    • Armande
      Armande Fryatt

      I'm not allowed to use knives in our house! But when I did have a cut finger once, I used liquid plaster. It helped me get through four hours of playing...

    • Jessica
      Jessica Wolff

      Patricia, thank you. I remember I had the same problem WAY back in my teens and my mother made me lemon-juice jello and V8-jello to tackle it.

      For the folks with dry-skin problems: dunno if they still make it or not, but there was some stuff called Corn Huskers Lotion, mostly glycerine, that was very effective. Takes a good while to actually work it in.

    • Lisa
      Lisa Davis

      it's a definately concern for any instrument. I'm a professional pianist who has found myself wanting to play less and less since a 3rd degree burn to one of my fingers (boiled over coffee in the microwave of all the stupid things). even 2 years later when I hit a key just right those nerves which have any sensitivity left will sent a shot of pain straight up my arm. I've been medically assured I'm not causing any further damage, but it's made playing a lot less fun..... Hence my increased harping since that time. the side and tip of the finger were not burned, so no pain when harping. I understand now why some performers get their hands insured!
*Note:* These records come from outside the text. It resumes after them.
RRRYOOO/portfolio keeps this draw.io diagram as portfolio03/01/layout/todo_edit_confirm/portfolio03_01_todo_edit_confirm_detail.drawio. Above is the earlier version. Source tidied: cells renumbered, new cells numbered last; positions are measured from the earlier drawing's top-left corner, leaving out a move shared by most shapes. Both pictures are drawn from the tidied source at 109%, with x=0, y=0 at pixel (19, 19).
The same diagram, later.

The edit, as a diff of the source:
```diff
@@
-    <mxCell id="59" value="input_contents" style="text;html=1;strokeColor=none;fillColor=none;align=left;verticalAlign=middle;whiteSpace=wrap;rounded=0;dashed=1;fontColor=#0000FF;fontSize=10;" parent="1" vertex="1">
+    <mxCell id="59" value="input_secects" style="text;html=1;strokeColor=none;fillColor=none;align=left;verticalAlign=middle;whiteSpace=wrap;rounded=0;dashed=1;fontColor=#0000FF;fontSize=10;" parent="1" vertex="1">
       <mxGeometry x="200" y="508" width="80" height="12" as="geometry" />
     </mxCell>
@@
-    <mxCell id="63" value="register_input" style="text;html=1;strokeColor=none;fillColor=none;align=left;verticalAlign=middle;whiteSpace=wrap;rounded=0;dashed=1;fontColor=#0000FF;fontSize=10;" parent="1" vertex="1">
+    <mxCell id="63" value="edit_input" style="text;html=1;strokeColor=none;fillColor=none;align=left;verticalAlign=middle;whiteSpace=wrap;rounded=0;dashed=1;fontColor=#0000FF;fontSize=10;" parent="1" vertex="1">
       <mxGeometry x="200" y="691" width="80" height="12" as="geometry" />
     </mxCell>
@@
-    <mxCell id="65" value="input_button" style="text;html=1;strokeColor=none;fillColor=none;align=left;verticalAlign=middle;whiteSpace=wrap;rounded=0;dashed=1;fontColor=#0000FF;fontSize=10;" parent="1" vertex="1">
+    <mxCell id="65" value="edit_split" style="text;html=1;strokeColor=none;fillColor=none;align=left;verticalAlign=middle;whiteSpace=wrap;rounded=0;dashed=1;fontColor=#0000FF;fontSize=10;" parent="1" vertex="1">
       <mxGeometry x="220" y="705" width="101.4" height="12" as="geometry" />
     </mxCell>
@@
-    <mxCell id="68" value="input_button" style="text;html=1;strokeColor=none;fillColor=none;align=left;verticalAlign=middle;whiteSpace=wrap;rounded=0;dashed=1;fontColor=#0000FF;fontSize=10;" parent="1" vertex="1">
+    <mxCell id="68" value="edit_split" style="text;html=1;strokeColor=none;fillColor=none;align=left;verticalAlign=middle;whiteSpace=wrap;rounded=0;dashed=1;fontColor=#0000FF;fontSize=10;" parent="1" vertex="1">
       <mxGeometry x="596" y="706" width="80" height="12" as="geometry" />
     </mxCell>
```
    • Paul
      Paul Wren

      Anyone ever heard of putting liquid vitamin C on finger cuts?  I was talking with a friend that is also an Estetician and she says it helps the healing process.
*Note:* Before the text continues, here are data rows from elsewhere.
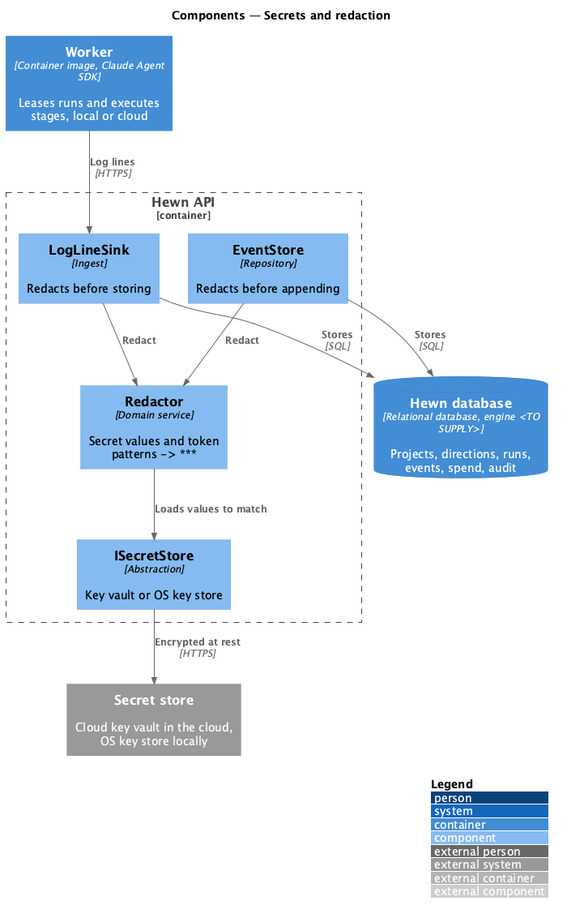
Above: docs/detailed-designs/security/secrets-and-redaction/diagrams/c4-component.png in QuinntyneBrown/hewn (PlantUML), before the change.
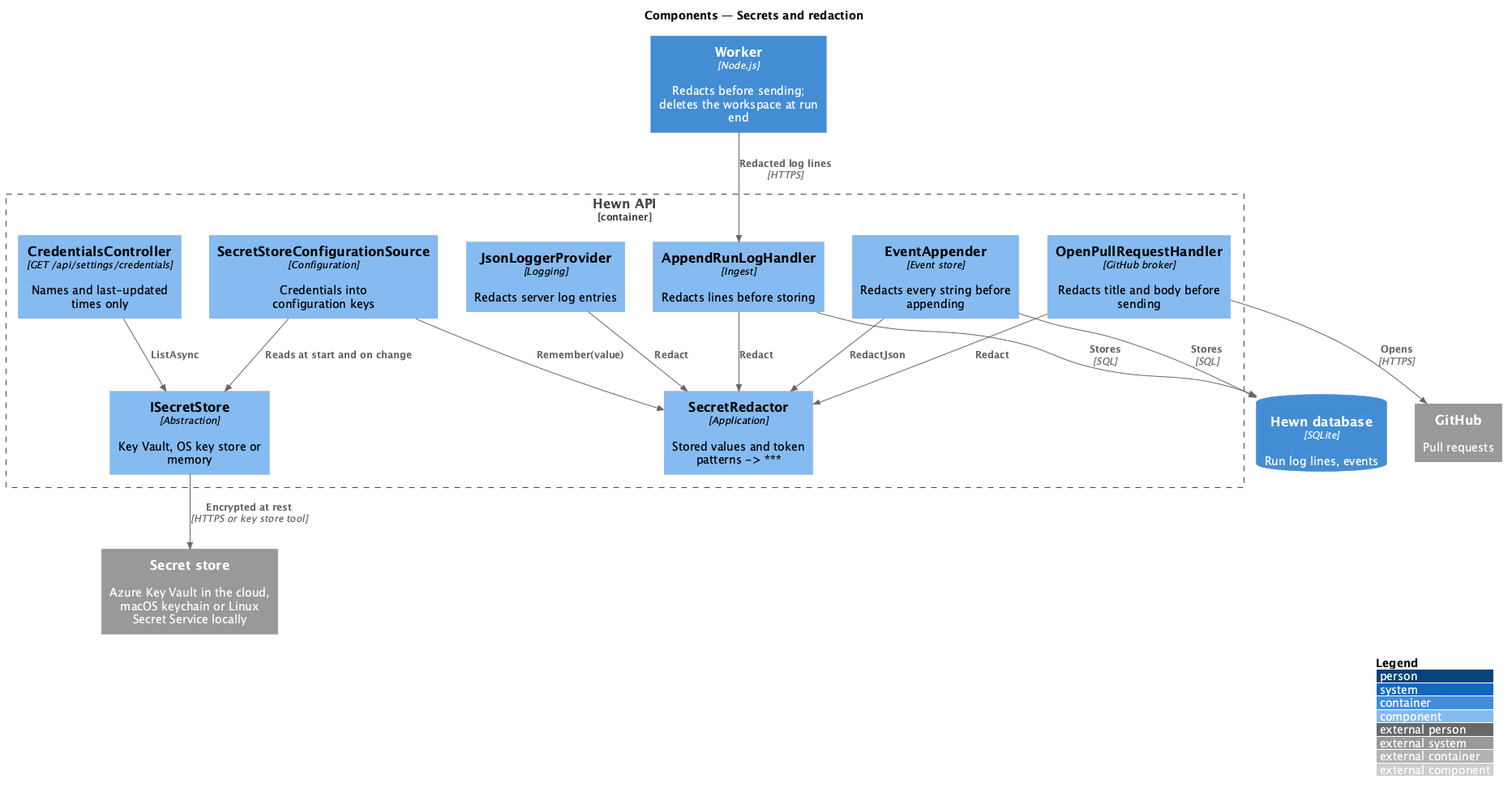
The same file after the commit.

What changed in the source:
```diff
@@ -3,21 +3,31 @@
 LAYOUT_WITH_LEGEND()
 title Components — Secrets and redaction
 
-Container(worker, "Worker", "Container image, Claude Agent SDK", "Leases runs and executes stages, local or cloud")
-ContainerDb(db, "Hewn database", "Relational database, engine <TO SUPPLY>", "Projects, directions, runs, events, spend, audit")
+Container(worker, "Worker", "Node.js", "Redacts before sending; deletes the workspace at run end")
+ContainerDb(db, "Hewn database", "SQLite", "Run log lines, events")
+System_Ext(github, "GitHub", "Pull requests")
+System_Ext(vault, "Secret store", "Azure Key Vault in the cloud, macOS keychain or Linux Secret Service locally")
 Container_Boundary(api_b, "Hewn API") {
-  Component(store, "ISecretStore", "Abstraction", "Key vault or OS key store")
-  Component(red, "Redactor", "Domain service", "Secret values and token patterns -> ***")
-  Component(logs, "LogLineSink", "Ingest", "Redacts before storing")
-  Component(events, "EventStore", "Repository", "Redacts before appending")
+  Component(cfg, "SecretStoreConfigurationSource", "Configuration", "Credentials into configuration keys")
+  Component(store, "ISecretStore", "Abstraction", "Key Vault, OS key store or memory")
+  Component(list, "CredentialsController", "GET /api/settings/credentials", "Names and last-updated times only")
+  Component(red, "SecretRedactor", "Application", "Stored values and token patterns -> ***")
+  Component(logs, "AppendRunLogHandler", "Ingest", "Redacts lines before storing")
+  Component(events, "EventAppender", "Event store", "Redacts every string before appending")
+  Component(pr, "OpenPullRequestHandler", "GitHub broker", "Redacts title and body before sending")
+  Component(json, "JsonLoggerProvider", "Logging", "Redacts server log entries")
 }
-System_Ext(vault, "Secret store", "Cloud key vault in the cloud, OS key store locally")
 
-Rel(store, vault, "Encrypted at rest", "HTTPS")
-Rel(red, store, "Loads values to match")
-Rel(worker, logs, "Log lines", "HTTPS")
+Rel(cfg, store, "Reads at start and on change")
+Rel(store, vault, "Encrypted at rest", "HTTPS or key store tool")
+Rel(cfg, red, "Remember(value)")
+Rel(list, store, "ListAsync")
+Rel(worker, logs, "Redacted log lines", "HTTPS")
 Rel(logs, red, "Redact")
-Rel(events, red, "Redact")
+Rel(events, red, "RedactJson")
+Rel(pr, red, "Redact")
+Rel(json, red, "Redact")
 Rel(logs, db, "Stores", "SQL")
 Rel(events, db, "Stores", "SQL")
+Rel(pr, github, "Opens", "HTTPS")
 @enduml
```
    • Sherry
      Sherry Lenox

      I can give a glowing review to NexCare Skin Crack Care. It smells good, unlike the old skin glue, and contains Tea Tree Oil and also vitamin E AND oil soluble vitamin C.
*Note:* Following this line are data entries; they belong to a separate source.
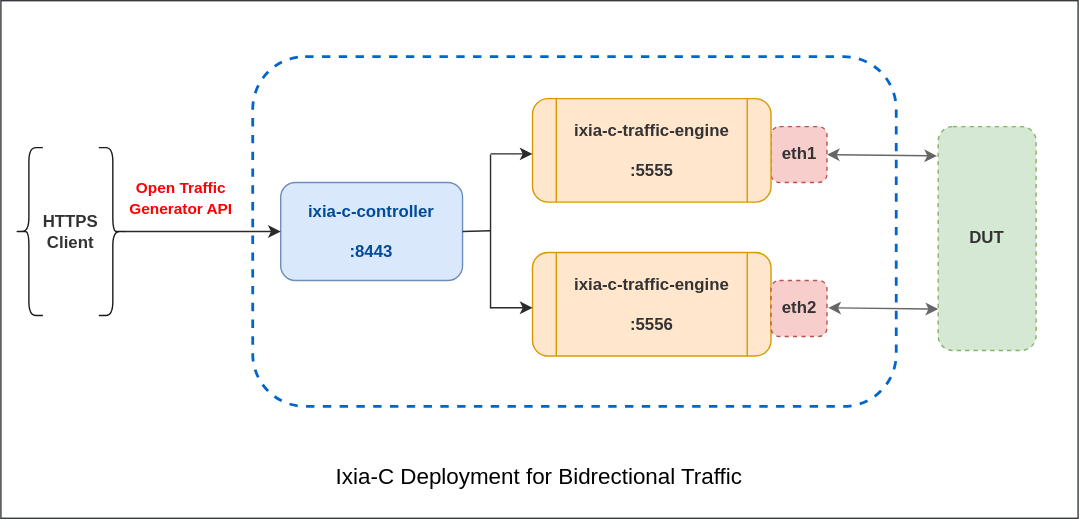
Before: docs/res/ixia-c.drawio.svg, a diagram exported from draw.io (open-traffic-generator/ixia-c). Source tidied: cells renumbered, new cells last; positions are measured from the earlier drawing's top-left corner, leaving out a move shared by most shapes. The source it was exported from:
```xml
<mxGraphModel>
  <root>
    <mxCell id="0" />
    <mxCell id="1" parent="0" />
    <mxCell id="2" style="edgeStyle=orthogonalEdgeStyle;rounded=0;orthogonalLoop=1;jettySize=auto;html=1;strokeColor=#666666;strokeWidth=1;" parent="1" edge="1">
      <mxGeometry relative="1" as="geometry">
        <mxPoint x="840" y="276" as="sourcePoint" />
      </mxGeometry>
    </mxCell>
    <mxCell id="3" style="rounded=0;whiteSpace=wrap;html=1;fillColor=#FFFFFF;strokeColor=#36393d;fontStyle=1;" parent="1" vertex="1">
      <mxGeometry width="770" height="370" as="geometry" />
    </mxCell>
    <mxCell id="4" style="rounded=1;whiteSpace=wrap;html=1;strokeWidth=2;dashed=1;strokeColor=#0066CC;fillColor=none;" parent="1" vertex="1">
      <mxGeometry x="180" y="40" width="460" height="250" as="geometry" />
    </mxCell>
    <mxCell id="5" value="&lt;font color=&quot;#333333&quot;&gt;&lt;b&gt;eth1&lt;/b&gt;&lt;br&gt;&lt;/font&gt;" style="rounded=1;whiteSpace=wrap;html=1;strokeColor=#b85450;strokeWidth=1;fillColor=#f8cecc;dashed=1;" parent="1" vertex="1">
      <mxGeometry x="550.5" y="90" width="40" height="40" as="geometry" />
    </mxCell>
    <mxCell id="6" style="endArrow=classic;startArrow=classic;html=1;strokeWidth=1;strokeColor=#666666;entryX=-0.012;entryY=0.131;entryDx=0;entryDy=0;entryPerimeter=0;" parent="1" edge="1" target="7">
      <mxGeometry relative="1" as="geometry">
        <mxPoint x="590.5" y="110" as="sourcePoint" />
      </mxGeometry>
    </mxCell>
    <mxCell id="7" value="&lt;font color=&quot;#333333&quot;&gt;&lt;b&gt;DUT&lt;/b&gt;&lt;/font&gt;" style="rounded=1;whiteSpace=wrap;html=1;fillColor=#d5e8d4;strokeColor=#82b366;dashed=1;" parent="1" vertex="1">
      <mxGeometry x="670" y="90" width="70" height="160" as="geometry" />
    </mxCell>
    <mxCell id="8" value="&lt;b&gt;&lt;font color=&quot;#004c99&quot;&gt;ixia-c-controller&lt;br&gt;&lt;br&gt;:8443&lt;br&gt;&lt;/font&gt;&lt;/b&gt;" style="rounded=1;whiteSpace=wrap;html=1;fillColor=#dae8fc;strokeColor=#6c8ebf;" parent="1" vertex="1">
      <mxGeometry x="200" y="130" width="130" height="70" as="geometry" />
    </mxCell>
    <mxCell id="9" style="shape=curlyBracket;whiteSpace=wrap;html=1;rounded=1;strokeColor=#1A1A1A;" parent="1" vertex="1">
      <mxGeometry x="10" y="105" width="20" height="120" as="geometry" />
    </mxCell>
    <mxCell id="10" style="shape=curlyBracket;whiteSpace=wrap;html=1;rounded=1;strokeColor=#1A1A1A;rotation=-180;" parent="1" vertex="1">
      <mxGeometry x="70" y="105" width="20" height="120" as="geometry" />
    </mxCell>
    <mxCell id="11" value="&lt;font color=&quot;#333333&quot;&gt;&lt;b&gt;HTTPS&lt;br&gt;Client&lt;br&gt;&lt;/b&gt;&lt;/font&gt;" style="text;html=1;strokeColor=none;fillColor=none;align=center;verticalAlign=middle;whiteSpace=wrap;rounded=0;" parent="1" vertex="1">
      <mxGeometry x="30" y="155" width="40" height="20" as="geometry" />
    </mxCell>
    <mxCell id="12" style="endArrow=classic;startArrow=none;html=1;strokeColor=#2a2a2a;fontColor=#333333;startFill=0;exitX=0.1;exitY=0.5;exitDx=0;exitDy=0;exitPerimeter=0;" parent="1" edge="1" source="10">
      <mxGeometry relative="1" as="geometry">
        <mxPoint x="200" y="165" as="targetPoint" />
      </mxGeometry>
    </mxCell>
    <mxCell id="13" value="&lt;font color=&quot;#000000&quot; style=&quot;font-size: 16px&quot;&gt;Ixia-C Deployment for Bidrectional Traffic&lt;/font&gt;" style="text;html=1;strokeColor=none;fillColor=none;align=center;verticalAlign=middle;whiteSpace=wrap;rounded=0;" parent="1" vertex="1">
      <mxGeometry x="225" y="330" width="320" height="20" as="geometry" />
    </mxCell>
    <mxCell id="14" value="&lt;font color=&quot;#333333&quot;&gt;&lt;b&gt;ixia-c-traffic-engine&lt;br&gt;&lt;br&gt;:5555&lt;br&gt;&lt;/b&gt;&lt;/font&gt;" style="shape=process;whiteSpace=wrap;html=1;backgroundOutline=1;rounded=1;strokeColor=#d79b00;strokeWidth=1;fillColor=#ffe6cc;" parent="1" vertex="1">
      <mxGeometry x="380" y="70" width="170.5" height="74" as="geometry" />
    </mxCell>
    <mxCell id="15" value="&lt;font color=&quot;#333333&quot;&gt;&lt;b&gt;ixia-c-traffic-engine&lt;br&gt;&lt;br&gt;:5556&lt;br&gt;&lt;/b&gt;&lt;/font&gt;" style="shape=process;whiteSpace=wrap;html=1;backgroundOutline=1;rounded=1;strokeColor=#d79b00;strokeWidth=1;fillColor=#ffe6cc;" parent="1" vertex="1">
      <mxGeometry x="380" y="180" width="170.5" height="74" as="geometry" />
    </mxCell>
    <mxCell id="16" value="&lt;font color=&quot;#333333&quot;&gt;&lt;b&gt;eth2&lt;/b&gt;&lt;br&gt;&lt;/font&gt;" style="rounded=1;whiteSpace=wrap;html=1;strokeColor=#b85450;strokeWidth=1;fillColor=#f8cecc;dashed=1;" parent="1" vertex="1">
      <mxGeometry x="550.5" y="200" width="40" height="40" as="geometry" />
    </mxCell>
    <mxCell id="17" style="endArrow=classic;startArrow=classic;html=1;strokeWidth=1;strokeColor=#666666;entryX=-0.012;entryY=0.131;entryDx=0;entryDy=0;entryPerimeter=0;" parent="1" edge="1">
      <mxGeometry relative="1" as="geometry">
        <mxPoint x="591.5" y="219.5" as="sourcePoint" />
        <mxPoint x="670" y="220.5" as="targetPoint" />
      </mxGeometry>
    </mxCell>
    <mxCell id="18" style="endArrow=classic;startArrow=none;html=1;strokeColor=#2a2a2a;fontColor=#333333;startFill=0;" parent="1" edge="1">
      <mxGeometry relative="1" as="geometry">
        <mxPoint x="350" y="109.5" as="sourcePoint" />
        <mxPoint x="380" y="109.5" as="targetPoint" />
      </mxGeometry>
    </mxCell>
    <mxCell id="19" style="endArrow=classic;startArrow=none;html=1;strokeColor=#2a2a2a;fontColor=#333333;startFill=0;" parent="1" edge="1">
      <mxGeometry relative="1" as="geometry">
        <mxPoint x="350" y="219.5" as="sourcePoint" />
        <mxPoint x="380" y="219.5" as="targetPoint" />
      </mxGeometry>
    </mxCell>
    <mxCell id="20" style="endArrow=none;startArrow=none;html=1;strokeColor=#2a2a2a;fontColor=#333333;startFill=0;endFill=0;" parent="1" edge="1">
      <mxGeometry relative="1" as="geometry">
        <mxPoint x="350" y="110" as="sourcePoint" />
        <mxPoint x="350" y="220" as="targetPoint" />
      </mxGeometry>
    </mxCell>
    <mxCell id="21" style="endArrow=none;startArrow=none;html=1;strokeColor=#2a2a2a;fontColor=#333333;startFill=0;endFill=0;" parent="1" edge="1">
      <mxGeometry relative="1" as="geometry">
        <mxPoint x="330" y="165" as="sourcePoint" />
        <mxPoint x="350" y="164.5" as="targetPoint" />
      </mxGeometry>
    </mxCell>
    <mxCell id="22" value="&lt;b&gt;&lt;font style=&quot;font-size: 11px&quot; color=&quot;#ff0000&quot;&gt;Open Traffic Generator API&lt;/font&gt;&lt;/b&gt;" style="text;html=1;strokeColor=none;fillColor=none;align=center;verticalAlign=middle;whiteSpace=wrap;rounded=0;" parent="1" vertex="1">
      <mxGeometry x="84" y="123" width="90" height="35" as="geometry" />
    </mxCell>
  </root>
</mxGraphModel>
```
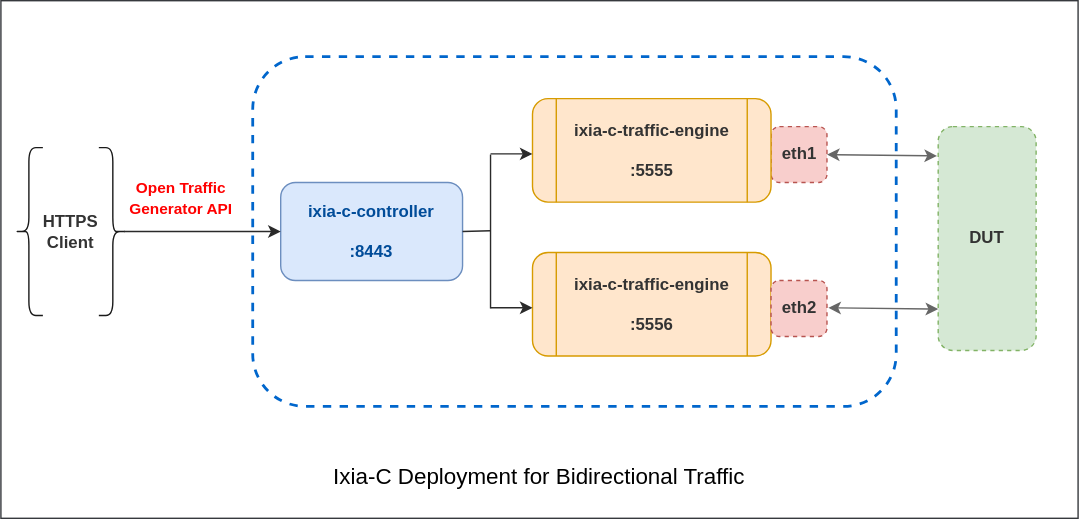
After the commit.

Commit message:
Updating Hello-snappi

Change to the diagram source:
```diff
@@ -41,7 +41,7 @@
         <mxPoint x="200" y="165" as="targetPoint" />
       </mxGeometry>
     </mxCell>
-    <mxCell id="13" value="&lt;font color=&quot;#000000&quot; style=&quot;font-size: 16px&quot;&gt;Ixia-C Deployment for Bidrectional Traffic&lt;/font&gt;" style="text;html=1;strokeColor=none;fillColor=none;align=center;verticalAlign=middle;whiteSpace=wrap;rounded=0;" parent="1" vertex="1">
+    <mxCell id="13" value="&lt;font color=&quot;#000000&quot; style=&quot;font-size: 16px&quot;&gt;Ixia-C Deployment for Bidirectional Traffic&lt;/font&gt;" style="text;html=1;strokeColor=none;fillColor=none;align=center;verticalAlign=middle;whiteSpace=wrap;rounded=0;" parent="1" vertex="1">
       <mxGeometry x="225" y="330" width="320" height="20" as="geometry" />
     </mxCell>
     <mxCell id="14" value="&lt;font color=&quot;#333333&quot;&gt;&lt;b&gt;ixia-c-traffic-engine&lt;br&gt;&lt;br&gt;:5555&lt;br&gt;&lt;/b&gt;&lt;/font&gt;" style="shape=process;whiteSpace=wrap;html=1;backgroundOutline=1;rounded=1;strokeColor=#d79b00;strokeWidth=1;fillColor=#ffe6cc;" parent="1" vertex="1">
```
      I understand it can be hard to find, but it is sold on Amazon. I got mine at the local Walgreen's.

    • Unknown
      Unknown User

      I tried this out and I was amazed! Moisturizers usually leave a greasy oily feeling for an hour or so. The aloe vera felt a lot like water, and soaked in very quickly. But for a few hours my hands weren't dry at all! The best part was they never felt greasy, thanks for the tip!

      --- Natalie

    • Sarah
      Sarah Mullen

      A photographer I've gotten to know at some of my events came up to me recently to let me know he'd taken a series of close-up hdr photographs of my hands.  For those of you who are unfamiliar, hdr is high dynamic range imaging, which involves taking a single shot multiple times in extremely rapid succession using multiple exposures, and then blending the images to create a picture with extreme levels of detail and contrast.   Anyway, this photographer said he'd never realized just how scarred up my hands were until then, and he'd thrown out the images.  I looked down and realized my hands where absolutely covered in scars from assorted cuts and burns I've gotten over the years, and I'm really paranoid about my hands. 

      I stopped playing basketball and volleyball in gym class when I was in high school, I got some knife skills lessons from a couple of professional chefs I know, I try to be incredibly aware of anything that has the potential to burn, and I wear gloves if I'm doing any gardening, home repairs, or craft projects....and then I do something like fall head over heels down an entire flight of stairs and succeed in jamming a finger and hour before a live broadcast tv spot.  No matter how careful you try to be, there's always something.    Or maybe its just me.  I'm particularly klutzy.   I'm still terrified of what would happen to me if something really serious happened like a bad fall or a car accident.  Harp is my livelihood. 

      My husband broke his hand a couple of years ago.  Just a tiny hairline fracture after taking a stumble in the dark, but he couldn't play the carillon for a couple of months.  He got out of his cast one week before a four month stretch of solid bookings, not knowing if he'd really be able to play.  I still have nightmares about that incident, along with bad dreams about my harps breaking in the middle of a gig, and the ever classic dream of showing up to a booking only to be told I'm supposed to be an acrobat and I have to go on stage in five minutes.  The moral of all of this is that I don't like my head, and I don't think I want to be in it anymore ;-)  Also, if at all possible, don't be a klutz.